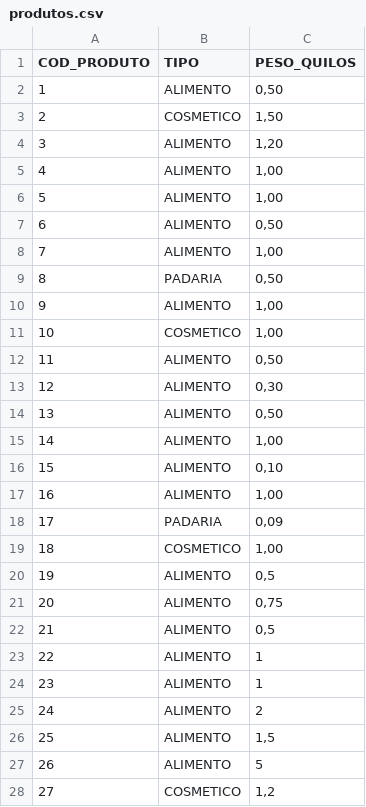
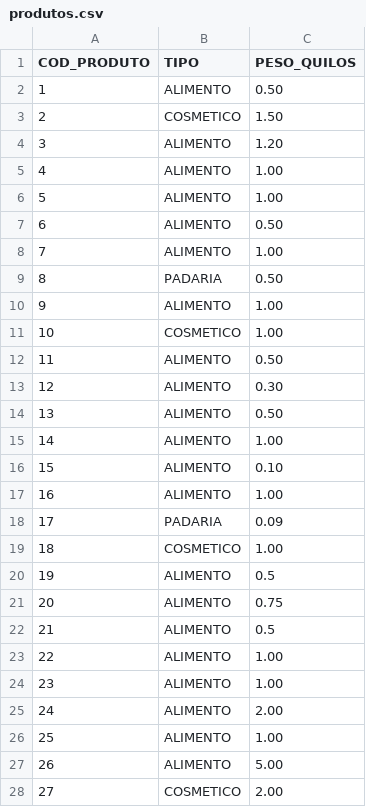
Before and after one commit to tkautzmann/tkautzmann.github.io, a CSV file: produtos.csv, drawn as a sheet; only a part is shown; the diff covers the shown part only.

Commit message:
atualiza

```diff
--- a/produtos.csv
+++ b/produtos.csv
@@ -1,28 +1,28 @@
 COD_PRODUTO,TIPO,PESO_QUILOS
-1,ALIMENTO,"0,50"
-2,COSMETICO,"1,50"
-3,ALIMENTO,"1,20"
-4,ALIMENTO,"1,00"
-5,ALIMENTO,"1,00"
-6,ALIMENTO,"0,50"
-7,ALIMENTO,"1,00"
-8,PADARIA,"0,50"
-9,ALIMENTO,"1,00"
-10,COSMETICO,"1,00"
-11,ALIMENTO,"0,50"
-12,ALIMENTO,"0,30"
-13,ALIMENTO,"0,50"
-14,ALIMENTO,"1,00"
-15,ALIMENTO,"0,10"
-16,ALIMENTO,"1,00"
-17,PADARIA,"0,09"
-18,COSMETICO,"1,00"
-19,ALIMENTO,"0,5"
-20,ALIMENTO,"0,75"
-21,ALIMENTO,"0,5"
-22,ALIMENTO,1
-23,ALIMENTO,1
-24,ALIMENTO,2
-25,ALIMENTO,"1,5"
-26,ALIMENTO,5
-27,COSMETICO,"1,2"
+1,ALIMENTO,0.50
+2,COSMETICO,1.50
+3,ALIMENTO,1.20
+4,ALIMENTO,1.00
+5,ALIMENTO,1.00
+6,ALIMENTO,0.50
+7,ALIMENTO,1.00
+8,PADARIA,0.50
+9,ALIMENTO,1.00
+10,COSMETICO,1.00
+11,ALIMENTO,0.50
+12,ALIMENTO,0.30
+13,ALIMENTO,0.50
+14,ALIMENTO,1.00
+15,ALIMENTO,0.10
+16,ALIMENTO,1.00
+17,PADARIA,0.09
+18,COSMETICO,1.00
+19,ALIMENTO,0.5
+20,ALIMENTO,0.75
+21,ALIMENTO,0.5
+22,ALIMENTO,1.00
+23,ALIMENTO,1.00
+24,ALIMENTO,2.00
+25,ALIMENTO,1.00
+26,ALIMENTO,5.00
+27,COSMETICO,2.00
```
Also changed, not shown: 13 edited cells elsewhere in this file.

───

# PROMPT
Write out the data above exactly as it appears, but without any image.

# ANSWER AREA
Before and after one commit to tkautzmann/tkautzmann.github.io, a CSV file: produtos.csv, drawn as a sheet; only a part is shown; the diff covers the shown part only.

Commit message:
atualiza

```diff
--- a/produtos.csv
+++ b/produtos.csv
@@ -1,28 +1,28 @@
 COD_PRODUTO,TIPO,PESO_QUILOS
-1,ALIMENTO,"0,50"
-2,COSMETICO,"1,50"
-3,ALIMENTO,"1,20"
-4,ALIMENTO,"1,00"
-5,ALIMENTO,"1,00"
-6,ALIMENTO,"0,50"
-7,ALIMENTO,"1,00"
-8,PADARIA,"0,50"
-9,ALIMENTO,"1,00"
-10,COSMETICO,"1,00"
-11,ALIMENTO,"0,50"
-12,ALIMENTO,"0,30"
-13,ALIMENTO,"0,50"
-14,ALIMENTO,"1,00"
-15,ALIMENTO,"0,10"
-16,ALIMENTO,"1,00"
-17,PADARIA,"0,09"
-18,COSMETICO,"1,00"
-19,ALIMENTO,"0,5"
-20,ALIMENTO,"0,75"
-21,ALIMENTO,"0,5"
-22,ALIMENTO,1
-23,ALIMENTO,1
-24,ALIMENTO,2
-25,ALIMENTO,"1,5"
-26,ALIMENTO,5
-27,COSMETICO,"1,2"
+1,ALIMENTO,0.50
+2,COSMETICO,1.50
+3,ALIMENTO,1.20
+4,ALIMENTO,1.00
+5,ALIMENTO,1.00
+6,ALIMENTO,0.50
+7,ALIMENTO,1.00
+8,PADARIA,0.50
+9,ALIMENTO,1.00
+10,COSMETICO,1.00
+11,ALIMENTO,0.50
+12,ALIMENTO,0.30
+13,ALIMENTO,0.50
+14,ALIMENTO,1.00
+15,ALIMENTO,0.10
+16,ALIMENTO,1.00
+17,PADARIA,0.09
+18,COSMETICO,1.00
+19,ALIMENTO,0.5
+20,ALIMENTO,0.75
+21,ALIMENTO,0.5
+22,ALIMENTO,1.00
+23,ALIMENTO,1.00
+24,ALIMENTO,2.00
+25,ALIMENTO,1.00
+26,ALIMENTO,5.00
+27,COSMETICO,2.00
```
Also changed, not shown: 13 edited cells elsewhere in this file.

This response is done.